During this crucial time, we need to support and laud our public health officers for the exceptional work they are doing under extremely stressful conditions. I wish to thank those at the state and local level – especially Sedgwick County Health Officer Garold Minns, MD – for all their efforts to save lives in Kansas. Many of them have been publicly criticized and personally threatened for doing their job. It is sad but not a surprise that 15% of all public health officers in Kansas have resigned.
We in the Medical Society can support our public health officials and help cut through the white noise. We need to take their message into our own practices and into our daily living by our actions and words. Each of us has considerable influence on the public regarding health issues. We need to emphasize the need for mask wearing, social distancing, handwashing and limiting social gatherings. The public will be watching how we handle the coronavirus pandemic.
According to a recent JAMA article, the federal government undermined science and sent conflicting messages to the public, in addition to politicizing public health, which is causing social distrust. As leaders in the medical community, we must emphasize science and facts regarding COVID-19. We may wish to help educate with posters or informational handouts. The Medical Society produced public service TV commercials with some of our members talking about the importance of following public health guidance. Another method of informing the public is through social media.

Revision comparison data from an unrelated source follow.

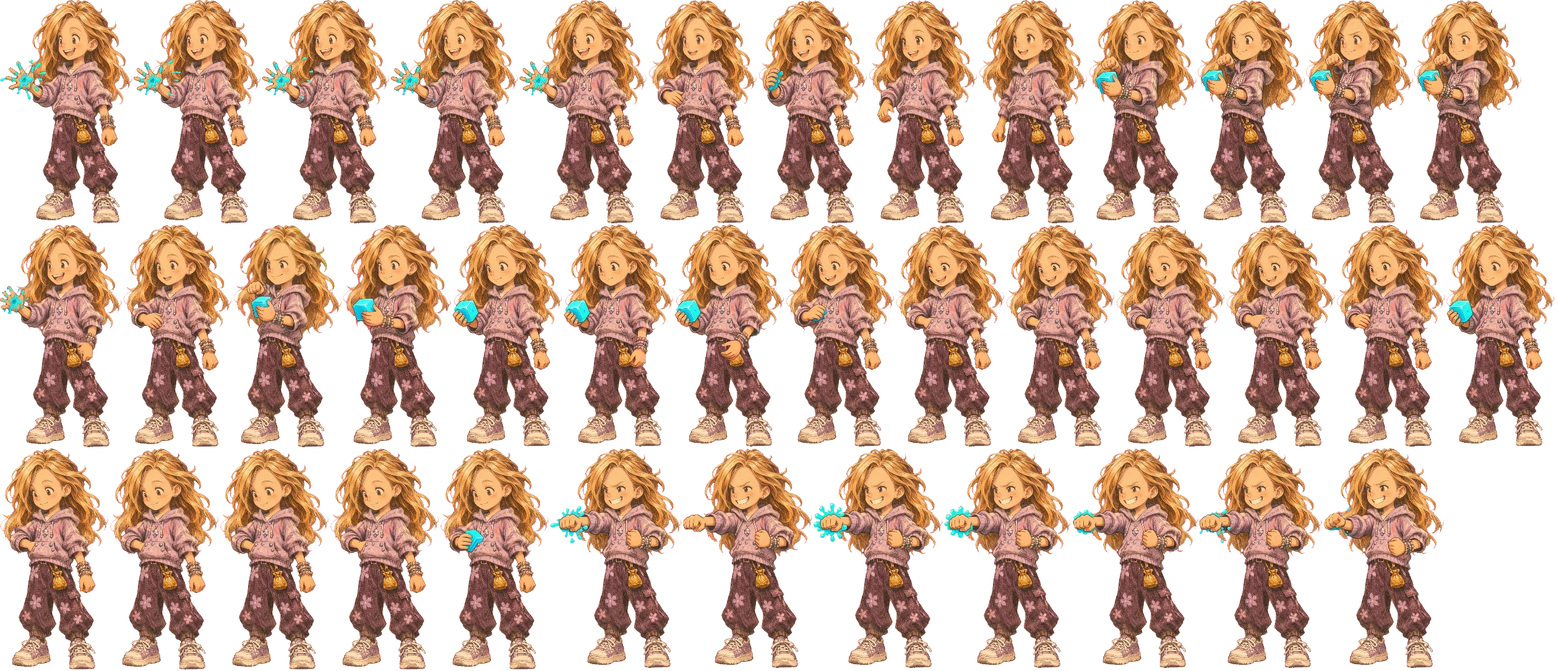
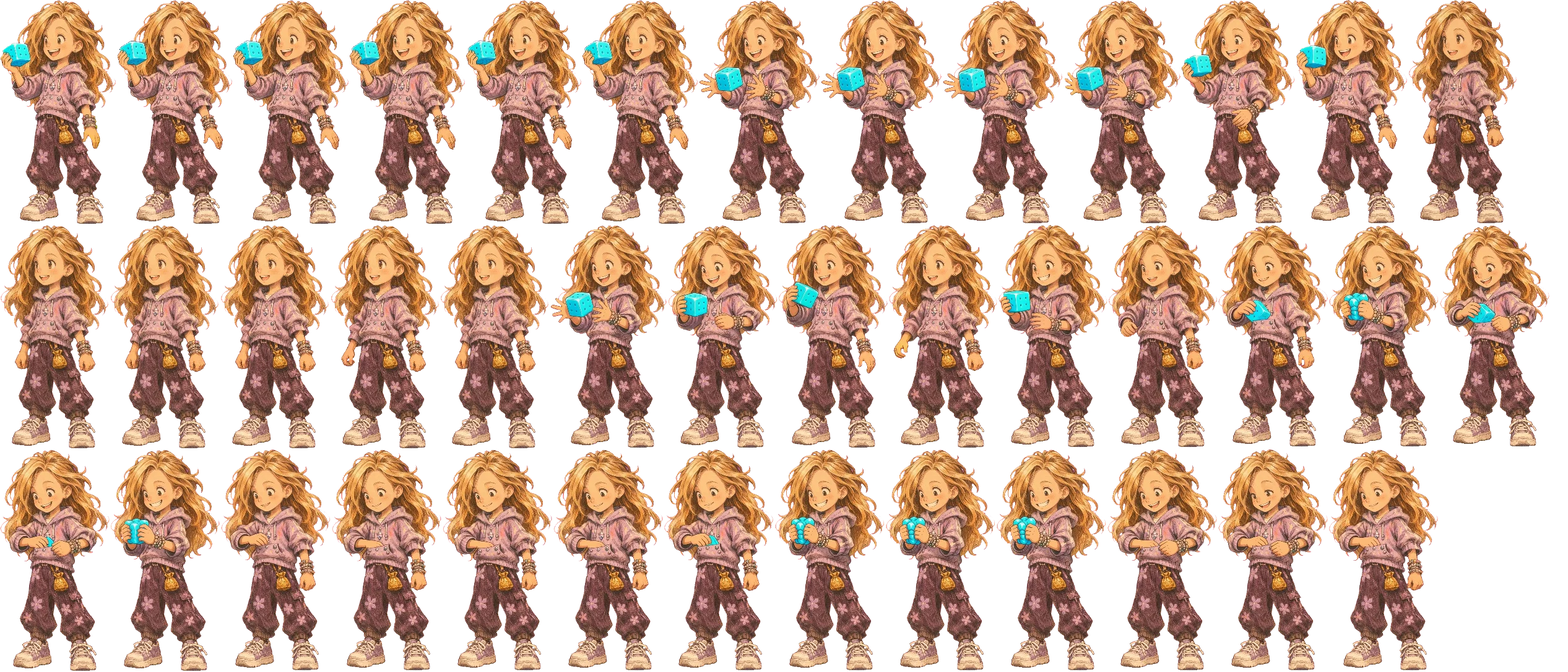
wanstop-grace-cubepop-r4: bake Grace Cube Pop video as Tom chose; watch card
Claude-Session: https://claude.ai/code/session_01RXeukEzG7UpC3ncVHRM4wi

diff --git a/data/clips/grace-cubepop.js b/data/clips/grace-cubepop.js
@@ -1,5 +1,5 @@
 'use strict';
 // data/clips/grace-cubepop.js: GENERATED by tools/clip-bake/bake_clip.py; do not hand-edit. Read by engine/clips.js.
-// Source frames 18 to 132 of the video, every 3, impact at video frame 69, played at 1.5x.
-// Baked from: art/raw/clips/wan-grace-cubepop-v3.mp4 (wan-gen grace-cubepop rev 3; 18 to 132 step 3, impact 69, 1.5x)
-bclipDefine("grace_cubepop",{"owner":"grace","src":"art/clips/grace-cubepop.webp?v=anim-grace-cubepop-tvik","k":4,"w":68,"h":92,"n":39,"rects":[[1048,0,176,361,48,7],[199,363,176,360,48,8],[0,725,176,358,48,10],[178,725,176,358,48,10],[356,725,176,358,48,10],[534,725,176,358,48,10],[712,725,175,358,48,10],[2338,363,175,359,47,9],[731,363,178,359,44,9],[911,363,178,359,44,9],[1091,363,177,359,45,9],[555,363,174,360,51,8],[1760,0,174,361,55,7],[1936,0,173,361,58,7],[2111,0,173,361,58,7],[2286,0,173,361,58,7],[377,363,176,360,55,8],[1104,725,209,355,16,13],[1733,725,204,355,18,13],[1526,725,205,355,14,13],[1315,725,209,355,11,13],[889,725,213,355,7,13],[1939,725,198,355,22,13],[2139,725,195,355,25,13],[0,363,197,360,25,8],[0,0,214,361,9,7],[216,0,206,361,18,7],[424,0,206,361,18,7],[632,0,206,361,18,7],[840,0,206,361,18,7],[1226,0,176,361,48,7],[1270,363,176,359,48,9],[1448,363,176,359,48,9],[1626,363,176,359,48,9],[1804,363,176,359,48,9],[1982,363,176,359,48,9],[2160,363,176,359,48,9],[1404,0,176,361,48,7],[1582,0,176,361,48,7]],"ms":[0,67,133,200,267,333,400,467,533,600,667,733,800,867,933,1000,1067,1133,1200,1267,1333,1400,1467,1533,1600,1667,1733,1800,1867,1933,2000,2067,2133,2200,2267,2333,2400,2467,2533],"dur":2600,"kind":"strike","impact":17,"reach":[30.0,58.9],"feet":[[-0.4,33.5],[-0.4,33.5],[-0.4,33.5],[-0.4,33.5],[-0.4,33.5],[-0.4,33.5],[-0.4,33.5],[-0.4,33.5],[-0.4,33.5],[-0.4,33.5],[-0.4,33.5],[-0.4,33.5],[-0.4,33.5],[-0.4,33.5],[-0.4,33.5],[-0.4,33.5],[-0.4,33.5],[-0.4,33.5],[-0.4,33.5],[-0.4,33.5],[-0.4,33.5],[-0.4,33.5],[-0.4,33.5],[-0.4,33.5],[-0.4,33.5],[-0.4,33.5],[-0.4,33.5],[-0.4,33.5],[-0.4,33.5],[-0.4,33.5],[-0.4,33.5],[-0.4,33.5],[-0.4,33.5],[-0.4,33.5],[-0.4,33.5],[-0.4,33.5],[-0.4,33.5],[-0.4,33.5],[-0.4,33.5]]});
+// Source frames 0 to 117 of the video, every 3, impact at video frame 42, played at 1.25x.
+// Baked from: wanstop-grace-cubepop-r4 by hand: grace-cubepop-a2-r4.mp4
+bclipDefine("grace_cubepop",{"owner":"grace","src":"art/clips/grace-cubepop.webp?v=clip0","k":4,"w":56,"h":92,"n":40,"rects":[[2275,0,176,361,24,7],[0,364,176,361,24,7],[712,364,175,361,25,7],[178,364,176,361,24,7],[356,364,176,361,24,7],[534,364,176,361,24,7],[1436,364,175,360,24,8],[1791,364,175,359,23,9],[357,727,177,357,20,11],[2147,727,176,357,20,11],[536,727,177,357,19,11],[715,727,177,357,19,11],[894,727,177,357,19,11],[1073,727,177,357,20,11],[1968,364,177,358,20,10],[1258,364,176,360,22,8],[2094,0,179,361,19,7],[189,0,186,362,12,6],[377,0,186,362,12,6],[565,0,186,362,12,6],[753,0,186,362,12,6],[941,0,186,362,12,6],[0,0,187,362,11,6],[1909,0,183,361,16,7],[1613,364,176,359,23,9],[179,727,176,358,22,10],[1252,727,177,357,20,11],[1431,727,177,357,20,11],[1610,727,177,357,20,11],[2147,364,177,358,20,10],[889,364,188,360,10,8],[1523,0,194,361,6,7],[1129,0,195,361,5,7],[1326,0,195,361,5,7],[1719,0,188,361,12,7],[1079,364,177,360,23,8],[2326,364,177,358,22,10],[0,727,177,358,22,10],[1789,727,177,357,22,11],[1968,727,177,357,22,11]],"ms":[0,100,200,300,400,500,600,700,800,900,1000,1100,1200,1300,1400,1500,1600,1700,1800,1900,2000,2100,2200,2300,2400,2500,2600,2700,2800,2900,3000,3100,3200,3300,3400,3500,3600,3700,3800,3900],"dur":4000,"kind":"strike","impact":14,"reach":[23.0,63.0],"feet":[[-0.6,33.5],[-0.6,33.5],[-0.6,33.5],[-0.6,33.5],[-0.6,33.5],[-0.6,33.5],[-0.6,33.5],[-0.6,33.5],[-0.6,33.5],[-0.6,33.5],[-0.6,33.5],[-0.6,33.5],[-0.6,33.5],[-0.6,33.5],[-0.6,33.5],[-0.6,33.5],[-0.6,33.5],[-0.6,33.5],[-0.6,33.5],[-0.6,33.5],[-0.6,33.5],[-0.6,33.5],[-0.6,33.5],[-0.6,33.5],[-0.6,33.5],[-0.6,33.5],[-0.6,33.5],[-0.6,33.5],[-0.6,33.5],[-0.6,33.5],[-0.6,33.5],[-0.6,33.5],[-0.6,33.5],[-0.6,33.5],[-0.6,33.5],[-0.6,33.5],[-0.6,33.5],[-0.6,33.5],[-0.6,33.5],[-0.6,33.5]]});

diff --git a/index.html b/index.html
@@ -1610,7 +1610,7 @@ html.landscape:not(.tablet):not(.duo) #battle.v2 .b2-x{font-size:17px}html.lands
 <script src="data/clips/grace-victory.js?v=wanch1"></script>
 <script src="data/clips/grace-run.js?v=wanch1"></script>
 <script src="data/clips/grace-squeeze.js?v=smokefix1"></script>
-<script src="data/clips/grace-cubepop.js?v=anim-grace-cubepop-tvik"></script>
+<script src="data/clips/grace-cubepop.js?v=wanstop-grace-cubepop-r4"></script>
 <script src="data/clips/tom-idle.js?v=wanch1"></script>
 <script src="data/clips/tom-guard.js?v=wanch1"></script>
 <script src="data/clips/tom-hit.js?v=wanch1"></script>
@@ -1980,7 +1980,7 @@ html.landscape:not(.tablet):not(.duo) #battle.v2 .b2-x{font-size:17px}html.lands
 <script src="engine/emotions.js?v=qa-bug02"></script>
 <script src="engine/script-edits.js?v=scripted2"></script><!-- Script Editor overlay: Tom's line edits applied before a scene plays (script.html) --><!-- mood faces and poses in story dialogue (batch 0: chapter 1) -->
 <script src="engine/tapwalk.js?v=bossbig1"></script><!-- tap to walk -->
-<script src="data/build-history.js?v=boardwedge1"></script><!-- build names and times (tools/build_history.py) -->
+<script src="data/build-history.js?v=wanstop-grace-cubepop-r4"></script><!-- build names and times (tools/build_history.py) -->
 <script src="engine/build-history.js?v=buildpill1"></script><!-- build label on the welcome screen and menu, tap for the build history -->
 <script src="engine/m2-core.js?v=menu4"></script><!-- the main menu (menu1, the only menu since menu4) -->
 <script src="engine/m2-family.js?v=menu1"></script><!-- its Family page -->
@@ -1990,7 +1990,7 @@ html.landscape:not(.tablet):not(.duo) #battle.v2 .b2-x{font-size:17px}html.lands
 <script src="engine/block-break.js?v=ch7t1"></script><!-- breaking an orange block: coin, cracks, colour ring, shrink-back, encounters off (ch6build stage 2) -->
 <script src="engine/scene-props.js?v=qa-coh07"></script><!-- drawn stand-in props a scene can put on a map: the chart, Rose rolled up, the gold ball, bulbs (ch7build stage 2) -->
 <script src="engine/video-call.js?v=ch6s4"></script><!-- the video call at the end of chapter 6: Long Island seen from Tom's porch (ch6build stage 4) -->
-<script src="engine/main.js?v=boardwedge1"></script>
+<script src="engine/main.js?v=wanstop-grace-cubepop-r4"></script>
 <script src="engine/music.js"></script>
 <script src="data/songs.js"></script>
 <script src="engine/music-clips.js?v=adminvol1"></script>

diff --git a/data/build-history.js b/data/build-history.js
@@ -1,5 +1,6 @@
 // Generated by tools/build_history.py. Do not edit by hand. Newest first.
 const BUILD_HISTORY=[
+{"tag":"wanstop-grace-cubepop-r4","at":"2026-11-22T06:10:39+00:00","what":"Grace's Crunchy Sugar-Cube Pop video (rev 4) is baked into the game by hand","card":"c-wanstop-grace-cubepop-r4","theme":"Battle Animations"},
 {"tag":"boardwedge1","at":"2026-11-22T06:06:26+00:00","what":"Board sync can no longer be stalled by a Tom card that blocks only finished work, or by merge-conflict markers in the board files","card":"c-boardwedge1","theme":"Project Ops"},
 {"tag":"wanqueue1","at":"2026-11-21T22:00:21-08:00","what":"A video run also makes every other card still waiting; fal.ai is out of credit","card":"c-wanqueue1","theme":"Battle Animations"},
 {"tag":"wanpurpose1","at":"2026-11-21T21:52:44-08:00","what":"The video check judges the move's purpose, not every word; Deedee's Wet-Floor uses the take with the wet-floor sign","card":"c-wanpurpose1","theme":"Battle Animations"},

diff --git a/engine/main.js b/engine/main.js
@@ -110,7 +110,7 @@ startSplash();
   const d=document.createElement('button');
   d.type='button'; d.id='build-stamp'; d.setAttribute('aria-label','Build history');
   // On an iPhone Duo the stamp also shows the page size and pose the game measured, so Tom can read them back (docs/DUO.md).
-  d.textContent='build boardwedge1';
+  d.textContent='build wanstop-grace-cubepop-r4';
   const build=d.textContent,stamp=()=>{ const w=typeof buildWhenLabel==='function'?buildWhenLabel(build.slice(6)).slice(2):'', duo=typeof duoMode!=='undefined'&&duoMode.device?window.innerWidth+'x'+window.innerHeight+(duoMode.open?' duo open':' duo folded'):'';
     d.textContent=build; for(const t of [w,duo]) if(t){ const s=document.createElement('small'); s.textContent=t; d.appendChild(s); } };
   window.BUILD_TAG=build.slice(6);

diff --git a/docs/CHANGES.md b/docs/CHANGES.md
@@ -1,3 +1,7 @@
+## wanstop-grace-cubepop-r4 (2026-11-22): Grace's Crunchy Sugar-Cube Pop video (rev 4) is baked into the game by hand
+
+Two tries of rev 4 failed only the look-checks (the pocket pickup and tuck are called not clear). I looked at the frames: she takes the blue cube, squeezes it once with both hands and tucks it back, and height, feet, flat background, edges and ends all pass. Tom chose "Bake the latest video as it is" on t-cubepop-checkdecide-r4, so I baked grace-cubepop-a2-r4.mp4 with the job's own settings (tools/art-library/wanbake.py, strike, every 3rd picture, 1.25x) into art/clips/grace-cubepop.webp and data/clips/grace-cubepop.js. The move already pointed at the clip, so no wiring changed. Nothing was generated and no money was spent; no new try was started (the fal balance was also out).
+
 ## wanqueue1 (2026-11-21): a video run also makes every other card still waiting; fal.ai is out of credit
 
 Card c-wanqueue1. Tom (21:59): "that leaves me totally confused as to what happens next". Facts: every wan-gen run since 05:20 UTC stopped on fal "User is locked. Reason: Exhausted balance" (ledger $66.52); Rose's pair tap (05:23 UTC) was dropped because two cards asked at once and GitHub keeps one waiting run. Change: after its own card, a bulk run makes every other card whose wgen.want is still true (read from the newest main), so a dropped run no longer strands a tap. Tom card t-fal-topup.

A JAMA article last month said that “misinformation is a public health crisis.” We must all dispel the myths regarding the coronavirus and support the work of the public health officers in our area. This is the most rapid method of controlling the coronavirus and stabilizing our society.